Hedge funds aren’t the only players pushing lawmakers to reconsider plans for Fannie Mae and Freddie Mac. Regional and community banks that rely on the enterprises to purchase and securitize their loans, for example, have expressed fears that they will be shut out of a new system.
“For a community bank, the process for gaining access to the secondary market would be more difficult than it is today,” under the legislative proposals introduced so far, Camden Fine, president of the Independent Community Bankers of America, said in an interview.
Warner said the bill that emerges will ensure small lenders are able to securitize their loans, and that may mean preserving some of Fannie Mae’s and Freddie Mac’s infrastructure.
“We don’t want to do anything that stymies the incredibly important role of the smaller institutions,” Warner said in an interview last week.
Other market participants, including large banks, have argued that five years isn’t enough time to wind down the companies. They say it’s unclear whether there’s enough private capital willing to take the first-loss position on mortgages if Fannie Mae and Freddie Mac switch off their guarantees.
“As much as it’s problematic in this town for people to stomach the idea that these entities are going to survive, we have to reform and recapitalize and privatize them to ensure stable credit formation during this transition to a new government guarantee,” James Millstein, chief executive officer of Millstein and Co. and the author of a recapitalization plan for the enterprises, said during an appearance at the National Press Club Oct. 1.
Millstein, who said he holds Fannie Mae preferred shares, is a former Treasury official who oversaw the restructuring of bailed-out insurer American International Group Inc.
Private-label securities can support about $500 billion of annual housing finance, while the U.S. housing market needs between $1.5 trillion and $4 trillion in annual financing depending on interest-rate conditions, Georgetown University Law Professor Adam Levitin told the Banking Committee during an Oct. 1 hearing. A system in which the government acts as a reinsurer behind private capital could work, Levitin said.
Corker said a safe transition can be accomplished without recapitalizing Fannie Mae and Freddie Mac. He and Warner, his co-author, said that essential functions of the companies could survive in the system that they’ve proposed.
“Our bill outlines a very clear picture for a future state of housing finance that does not rely on the duopolies of Fannie and Freddie, but it smartly leverages the existing technology and infrastructure already built in order to help us get there,” Corker said in an e-mail.
Kenneth Bentsen, president of Wall Street’s biggest lobby group, the Securities Industry and Financial Market Association, said his members are concerned that a five-year transition period may be “aggressive.”
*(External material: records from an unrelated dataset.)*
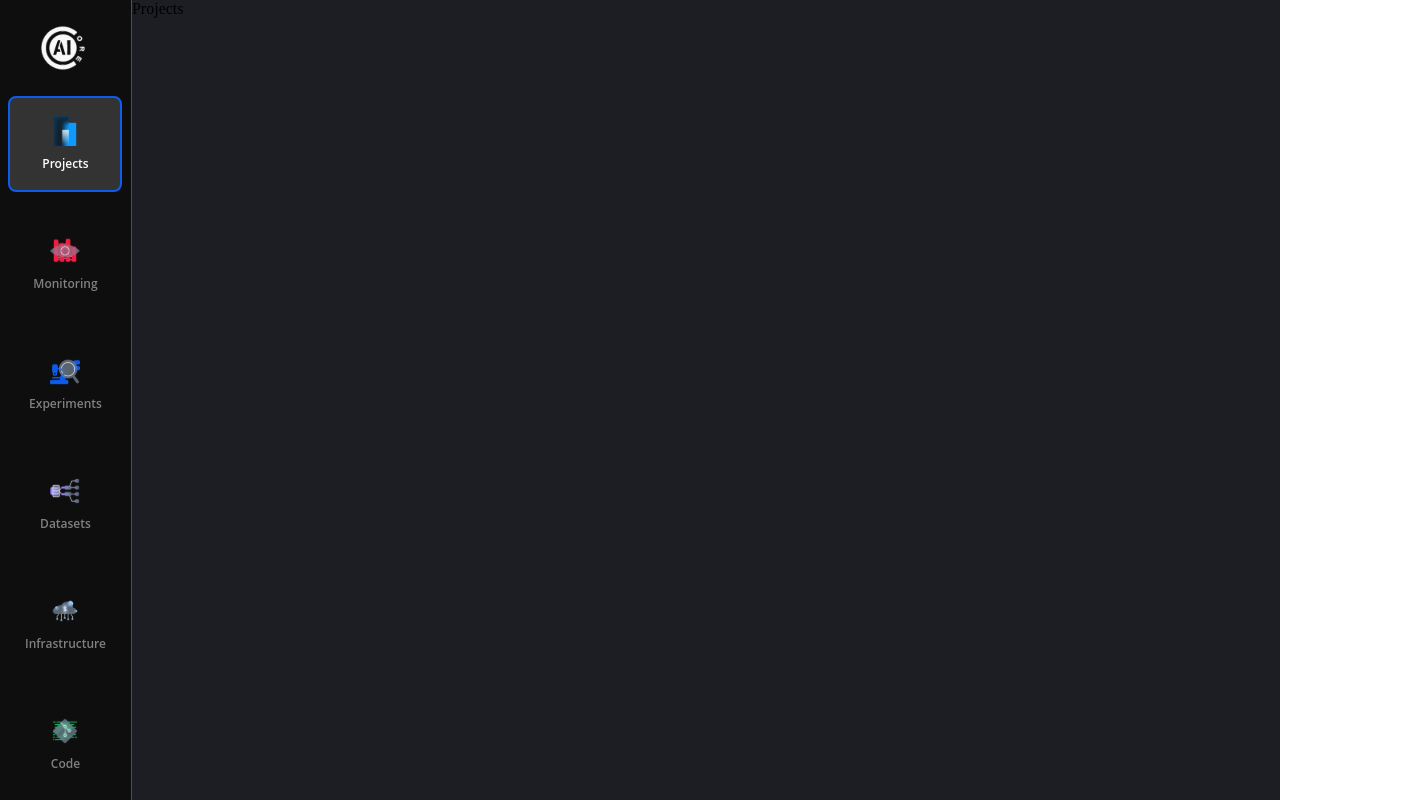
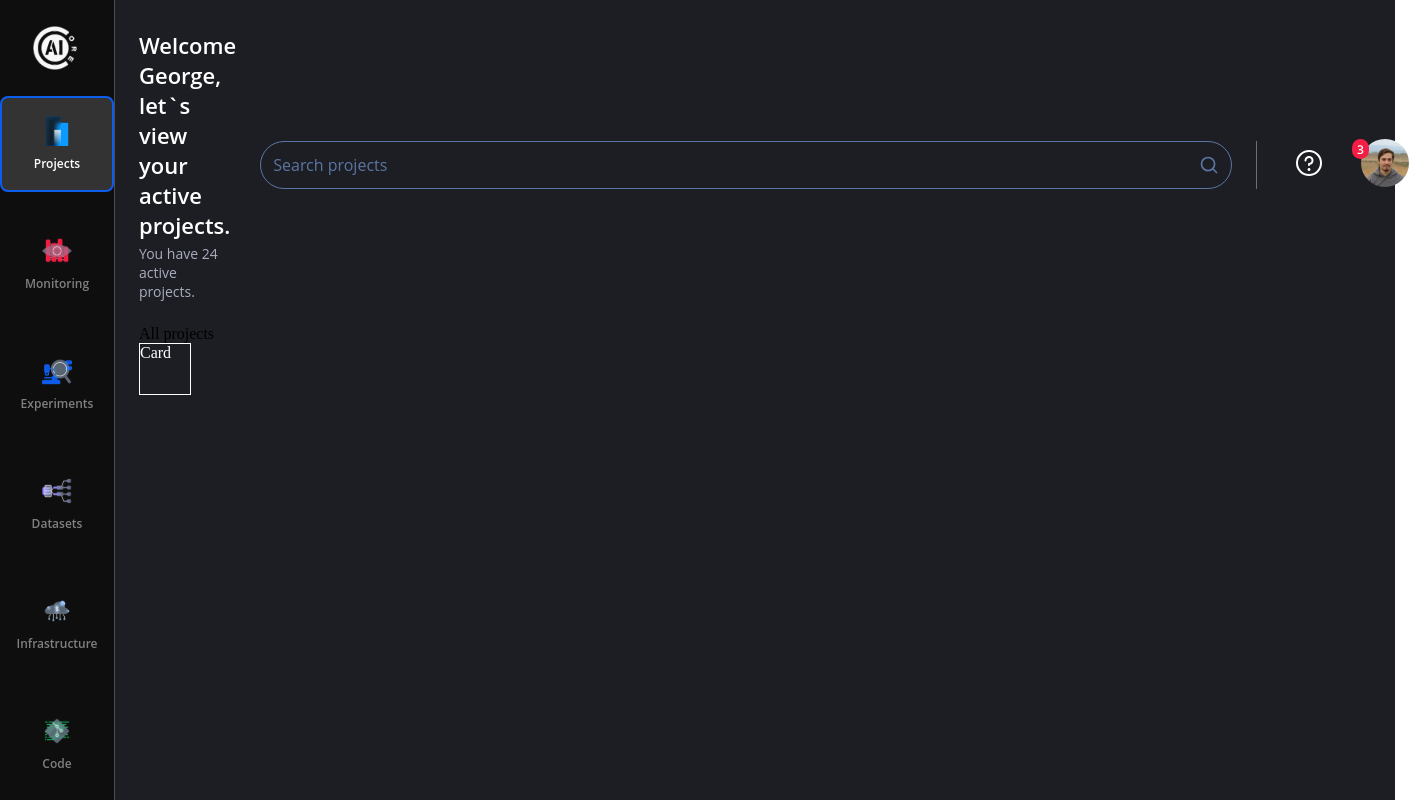
Before and after one commit to machete325/core-project, a React (Create React App) app: page / in a window 1280 px wide. Shown: the top 800 px of the page, 1409 px wide, since content can reach past the window. Built offline with nearby package versions, Linux system fonts and the light colour scheme; no server answers.

Commit message:
Added InputComponent

```diff
--- a/src/Pages/Projects/Projects.module.scss
+++ b/src/Pages/Projects/Projects.module.scss
@@ -0,0 +1,55 @@
+header {
+  margin: 29.5px 24px 0px;
+  display: flex;
+  align-items: center;
+}
+
+main {
+  margin: 24px 24px 0px;
+}
+
+.header_container {
+  display: flex;
+  align-items: center;
+}
+
+.title_container {
+  margin-right: 24px;
+}
+
+.title {
+  margin-bottom: 4px;
+  font-family: 'Open Sans';
+  font-style: normal;
+  font-weight: 600;
+  font-size: 22px;
+  line-height: 30px;
+  color: #ffffff;
+}
+
+.description {
+  font-family: 'Open Sans';
+  font-style: normal;
+  font-weight: 400;
+  font-size: 14px;
+  line-height: 19px;
+  color: #a9adbd;
+}
+
+.input_container {
+  padding-right: 24px;
+  border-right: 1px solid #6b6e7b;
+}
+
+.submenu {
+  margin-left: 36px;
+  margin-right: 27px;
+}
+
+.card_container {
+  height: 50px;
+  width: 50px;
+  border: 1px solid white;
+  color: white;
+  cursor: pointer;
+}
--- a/src/Pages/Projects/ProjectsContainer.tsx
+++ b/src/Pages/Projects/ProjectsContainer.tsx
@@ -1,11 +1,16 @@
-import React, { useEffect } from 'react';
+import React, { useEffect, useState } from 'react';
 import { useSelector } from 'react-redux';
+import { useNavigate } from 'react-router-dom';
 import { useAppDispatch } from '../../core/redux/store';
 import { fetchProjects } from '../../core/projects/actions';
 import { projectsSelector } from '../../core/projects/selectors';
+import InputField from '../../components/SearchField/InputField';
+import s from './Projects.module.scss';
 
 function ProjectsContainer() {
   const dispacth = useAppDispatch();
+  const navigate = useNavigate();
+  const [value, setValue] = useState('');
 
   useEffect(() => {
     dispacth(fetchProjects());
@@ -14,7 +19,57 @@ function ProjectsContainer() {
   const data = useSelector(projectsSelector);
   console.log(data);
 
-  return <div>Projects</div>;
+  const handleChange = (e: any) => {
+    setValue(e.target.value);
+  };
+
+  const handleChooseProject = (e: any) => {
+    console.log(e.target.id);
+    navigate(`../projects/${e.target.id}`, { replace: true });
+  };
+
+  return (
+    <>
+      <header>
+        <div className={s.header_container}>
+          <div className={s.title_container}>
+            <div className={s.title}>Welcome George, let`s view your active projects.</div>
+            <div className={s.description}>You have 24 active projects.</div>
+          </div>
+          <div className={s.input_container}>
+            <InputField
+              type="text"
+              name="search"
+              placeholder="Search projects"
+              value={value}
+              variant="search"
+              width="972px"
+              onChange={handleChange}
+            />
+          </div>
+        </div>
+        <div className={s.submenu}>
+          <img alt="submenu" src="images/icons/Submenu.svg" />
+        </div>
+        <div className={s.user_container}>
+          <img alt="submenu" src="images/icons/User.svg" />
+        </div>
+      </header>
+      <main>
+        <div className={s.tittle}>All projects</div>
+        <div className={s.config}>
+          <div
+            className={s.card_container}
+            role="presentation"
+            onClick={handleChooseProject}
+            id="1"
+          >
+            Card
+          </div>
+        </div>
+      </main>
+    </>
+  );
 }
 
 export default ProjectsContainer;
--- /dev/null
+++ b/src/components/SearchField/InputField.module.scss
@@ -0,0 +1,26 @@
+.input {
+  padding: 13px 30px 13px 12px;
+  border: 1.5px solid #5b75a3;
+  border-radius: 32px;
+  color: #5b75a3;
+  outline-offset: 0px !important;
+  outline: none !important;
+  box-sizing: border-box;
+  font-family: 'Open Sans';
+  font-style: normal;
+  font-weight: 400;
+  font-size: 16px;
+  line-height: 22px;
+  &:focus {
+    filter: invert(62%) sepia(46%) saturate(3396%) hue-rotate(194deg) brightness(109%) contrast(95%);
+  }
+  &::placeholder {
+    color: #5b75a3;
+  }
+}
+
+.icon {
+  background: url('../../../public/images/icons/MagnifyingGlass.svg') no-repeat right;
+  background-size: 20px;
+  background-position-x: calc(100% - 12px);
+}
--- /dev/null
+++ b/src/components/SearchField/InputField.tsx
@@ -0,0 +1,46 @@
+import React, { ChangeEventHandler } from 'react';
+import s from './InputField.module.scss';
+
+type Props = {
+  value: string;
+  label?: string;
+  name: string;
+  placeholder: string;
+  type: string;
+  variant: 'search' | 'regular';
+  onChange: ChangeEventHandler<HTMLInputElement>;
+  width?: string;
+  height?: string;
+};
+
+function InputField({
+  value,
+  label,
+  name,
+  placeholder,
+  type,
+  variant,
+  onChange,
+  width = '240px',
+  height = '48px',
+}: Props) {
+  return (
+    <div className="form-group">
+      {label && <label htmlFor={name}>{label}</label>}
+      <div className={s.input_container}>
+        <input
+          id={name}
+          type={type}
+          value={value}
+          name={name}
+          className={variant === 'search' ? `${s.input} ${s.icon}` : s.input}
+          placeholder={placeholder}
+          style={{ width, height }}
+          onChange={onChange}
+        />
+      </div>
+    </div>
+  );
+}
+
+export default InputField;
```
Also changed, not shown: .eslintrc.json.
“There’s a lot of value in the infrastructure,” Bentsen said in an interview. “The mortgage industry relies on it a great deal, investors rely on it a great deal. So while you want to move beyond the GSEs -- we understand that that’s the will of a majority of Congress in both parties -- you don’t want to throw the baby out with the bath water.”